Every line below that has the string "navbarSupportedContent" needs to be copied.

INFORMATION GIVEN:
§

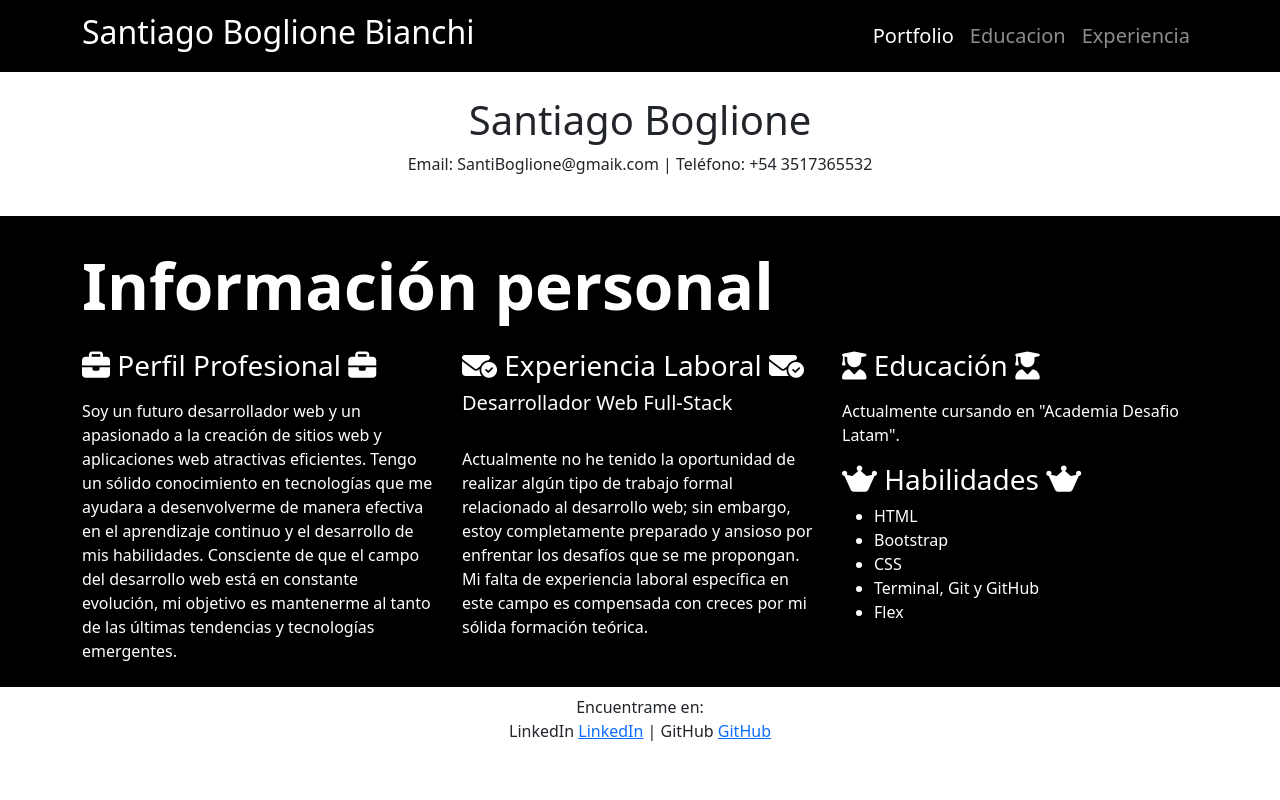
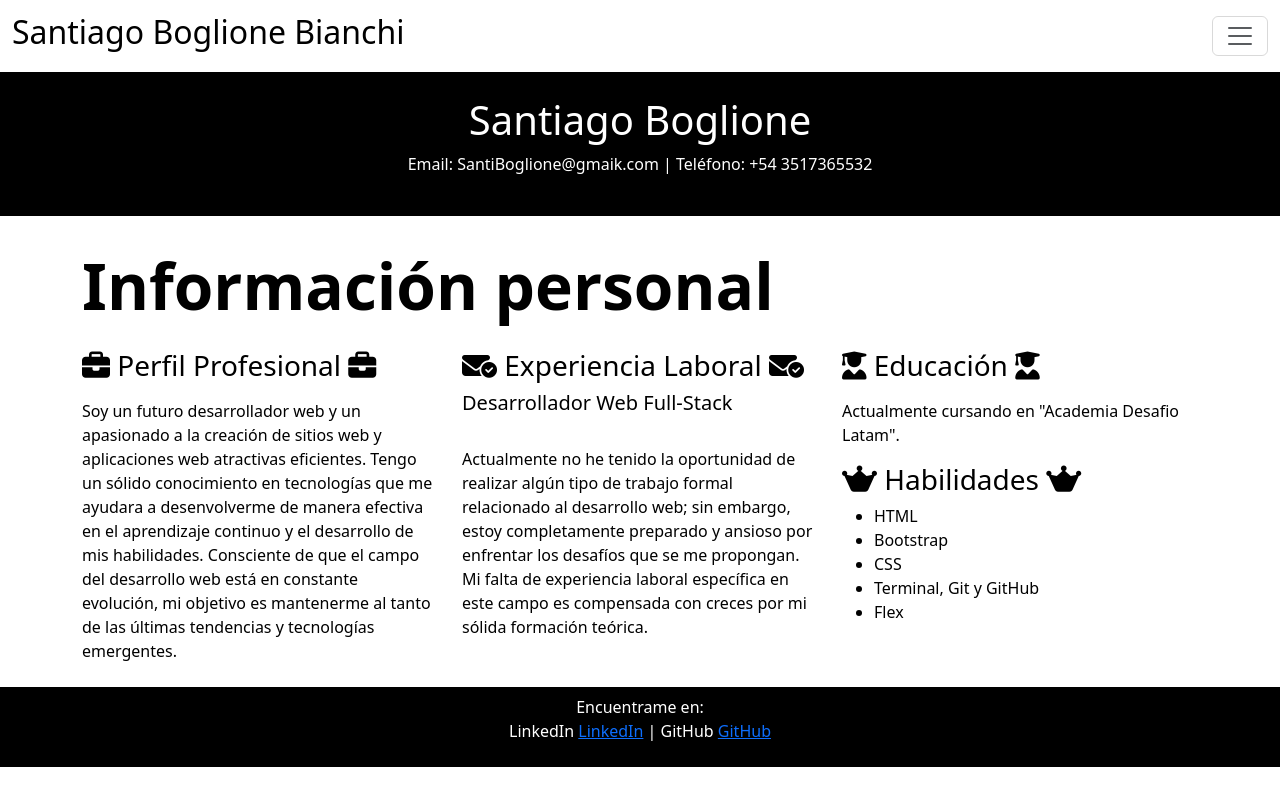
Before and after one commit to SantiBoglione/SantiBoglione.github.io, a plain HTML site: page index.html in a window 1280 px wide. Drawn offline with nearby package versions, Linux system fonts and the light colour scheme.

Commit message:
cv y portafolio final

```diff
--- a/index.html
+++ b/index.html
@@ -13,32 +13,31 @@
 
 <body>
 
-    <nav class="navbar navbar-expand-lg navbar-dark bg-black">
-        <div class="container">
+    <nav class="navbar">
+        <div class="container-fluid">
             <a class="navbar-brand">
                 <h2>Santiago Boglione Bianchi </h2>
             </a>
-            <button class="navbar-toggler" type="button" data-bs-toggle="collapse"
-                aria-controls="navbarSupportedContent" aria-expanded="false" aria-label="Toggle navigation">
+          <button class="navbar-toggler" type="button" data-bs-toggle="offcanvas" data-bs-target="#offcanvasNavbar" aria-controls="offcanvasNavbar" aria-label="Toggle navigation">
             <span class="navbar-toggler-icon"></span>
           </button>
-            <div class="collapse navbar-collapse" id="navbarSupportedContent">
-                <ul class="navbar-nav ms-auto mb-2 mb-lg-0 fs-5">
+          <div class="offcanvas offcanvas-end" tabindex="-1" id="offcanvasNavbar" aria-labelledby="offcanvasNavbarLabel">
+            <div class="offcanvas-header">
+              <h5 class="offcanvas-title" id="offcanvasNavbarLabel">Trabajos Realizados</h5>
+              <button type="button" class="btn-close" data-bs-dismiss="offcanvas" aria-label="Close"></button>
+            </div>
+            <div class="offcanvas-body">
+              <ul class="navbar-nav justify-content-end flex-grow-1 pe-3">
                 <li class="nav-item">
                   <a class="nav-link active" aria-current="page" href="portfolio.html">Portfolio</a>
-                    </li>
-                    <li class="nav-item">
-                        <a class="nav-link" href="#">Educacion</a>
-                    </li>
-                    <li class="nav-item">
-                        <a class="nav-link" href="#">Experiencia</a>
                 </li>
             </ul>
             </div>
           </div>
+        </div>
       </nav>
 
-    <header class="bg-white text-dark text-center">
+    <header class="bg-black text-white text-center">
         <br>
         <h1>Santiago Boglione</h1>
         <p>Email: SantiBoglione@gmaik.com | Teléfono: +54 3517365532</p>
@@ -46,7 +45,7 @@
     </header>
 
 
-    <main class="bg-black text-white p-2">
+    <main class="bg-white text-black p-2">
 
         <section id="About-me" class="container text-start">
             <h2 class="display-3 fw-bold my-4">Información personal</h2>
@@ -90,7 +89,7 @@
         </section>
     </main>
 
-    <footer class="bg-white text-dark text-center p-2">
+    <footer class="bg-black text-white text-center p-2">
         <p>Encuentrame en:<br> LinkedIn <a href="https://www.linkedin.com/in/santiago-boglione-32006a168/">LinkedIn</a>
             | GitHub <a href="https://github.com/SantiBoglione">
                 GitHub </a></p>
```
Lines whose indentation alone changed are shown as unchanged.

§

REPLY:
-                aria-controls="navbarSupportedContent" aria-expanded="false" aria-label="Toggle navigation">
-            <div class="collapse navbar-collapse" id="navbarSupportedContent">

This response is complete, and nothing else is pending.